He saw her there, alone, before he crossed
the Guadalquivir, on the other river bank
beside the mountain of oyster shells that grew
through her long years. Each shell was husked apart
by calloused fingertips and the ripe tongue
was torn outward and flipped end over end
across the ancient sun to fall in her basket.
She was even older than the river and measured
her age by fossilized sediment beds.
When she rose up to greet the stranger, she
stood like a black, gutted-out coastal tower,
and he, who had passed over the yielding delta,
stepped forward, channeling the divining rod
of his mind into her subterranean lake
of inner life. Her soul grew wings and flew
away as a butterfly, but he took out
his net and unsheathed his pins and pursued her.
The gust of his unwelcome presence startled
the black and white storks nesting in the pines
and launched them upwards into the bright sun.
So much dislodged radiance and feathers rained
down between them, that it was as if the earth
had spoken, shielding with black and white light
the inner oyster of her virgin soul.
And he was blinded, snapping shut his sight
of the white pearl of ancestral wisdom within
her depths, locked up from those who had forgotten,
which left her as she had always been, immortal.
By Anthony Walstorm
Publishing Credits, “Tullia, The Oyster Woman”
- Linkway, Burry Port, Carmarthenshire, England, 2005
- The Mid-American Poetry Review, Warrensburg, Missouri, USA, 2006

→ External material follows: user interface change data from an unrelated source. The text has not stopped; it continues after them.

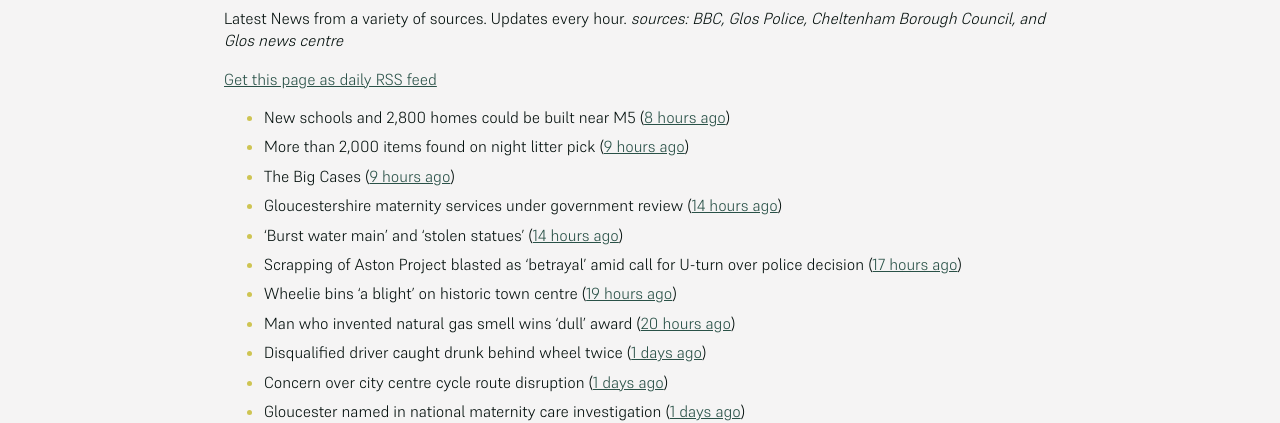
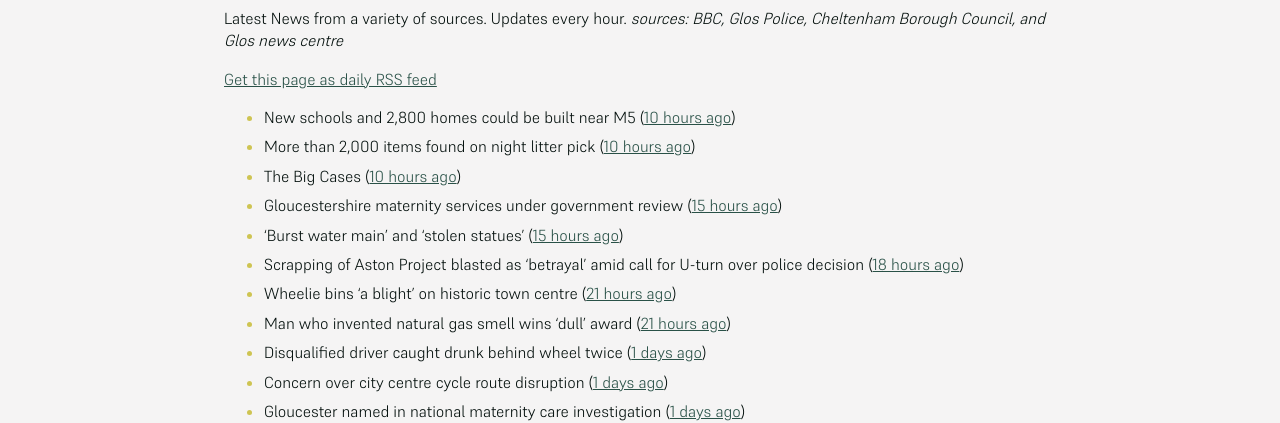
Before and after one commit to mat-0/cheltenham-open-data, a Jekyll site: the page built from _pages/news.md, in a window 1280 px wide. Shown: the part 266-689 px from the top of the page. Built offline with Jekyll 4.4.1, drawn with Linux system fonts in a browser that asks for light colours.

Commit message:
Updated 2025-06-25 02:31:09

```diff
--- a/_pages/news.md
+++ b/_pages/news.md
@@ -12,14 +12,14 @@ _sources: BBC, Glos Police, Cheltenham Borough Council, and Glos news centre_
 [Get this page as daily RSS feed](/daily.rss)
 
 <!-- news_marker starts -->
-- New schools and 2,800 homes could be built near M5 ([8 hours ago](https://www.bbc.com/news/articles/c5y7dlwng0do))
-- More than 2,000 items found on night litter pick ([9 hours ago](https://www.bbc.com/news/articles/cpvjmxvzj32o))
-- The Big Cases ([9 hours ago](https://www.bbc.co.uk/iplayer/episode/m001z7w2))
-- Gloucestershire maternity services under government review ([14 hours ago](https://www.bbc.co.uk/sounds/play/p0ll39jx))
-- 'Burst water main' and 'stolen statues' ([14 hours ago](https://www.bbc.com/news/articles/c98w395w3wlo))
-- Scrapping of Aston Project blasted as ‘betrayal’ amid call for U-turn over police decision ([17 hours ago](https://gloucesternewscentre.co.uk/scrapping-of-aston-project-blasted-as-betrayal-amid-call-for-u-turn-over-police-decision/))
-- Wheelie bins 'a blight' on historic town centre ([19 hours ago](https://www.bbc.com/news/articles/cn86y7dq8yeo))
-- Man who invented natural gas smell wins 'dull' award ([20 hours ago](https://www.bbc.com/news/articles/cpw74x57p8po))
+- New schools and 2,800 homes could be built near M5 ([10 hours ago](https://www.bbc.com/news/articles/c5y7dlwng0do))
+- More than 2,000 items found on night litter pick ([10 hours ago](https://www.bbc.com/news/articles/cpvjmxvzj32o))
+- The Big Cases ([10 hours ago](https://www.bbc.co.uk/iplayer/episode/m001z7w2))
+- Gloucestershire maternity services under government review ([15 hours ago](https://www.bbc.co.uk/sounds/play/p0ll39jx))
+- 'Burst water main' and 'stolen statues' ([15 hours ago](https://www.bbc.com/news/articles/c98w395w3wlo))
+- Scrapping of Aston Project blasted as ‘betrayal’ amid call for U-turn over police decision ([18 hours ago](https://gloucesternewscentre.co.uk/scrapping-of-aston-project-blasted-as-betrayal-amid-call-for-u-turn-over-police-decision/))
+- Wheelie bins 'a blight' on historic town centre ([21 hours ago](https://www.bbc.com/news/articles/cn86y7dq8yeo))
+- Man who invented natural gas smell wins 'dull' award ([21 hours ago](https://www.bbc.com/news/articles/cpw74x57p8po))
 - Disqualified driver caught drunk behind wheel twice ([1 days ago](https://www.bbc.com/news/articles/c0k75jkm43zo))
 - Concern over city centre cycle route disruption ([1 days ago](https://www.bbc.com/news/articles/cdez9y99k77o))
 - Gloucester named in national maternity care investigation ([1 days ago](https://www.bbc.com/news/articles/c994x95yygyo))
```
Also changed, not shown: _data/flood.json (+4 -4 lines), index.md (+4 -4 lines).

- The Seventh Quarry, Brynhyfryd, Swansea, Wales, 2006
- Weyfarers, Guilford, Surrey, England, 2005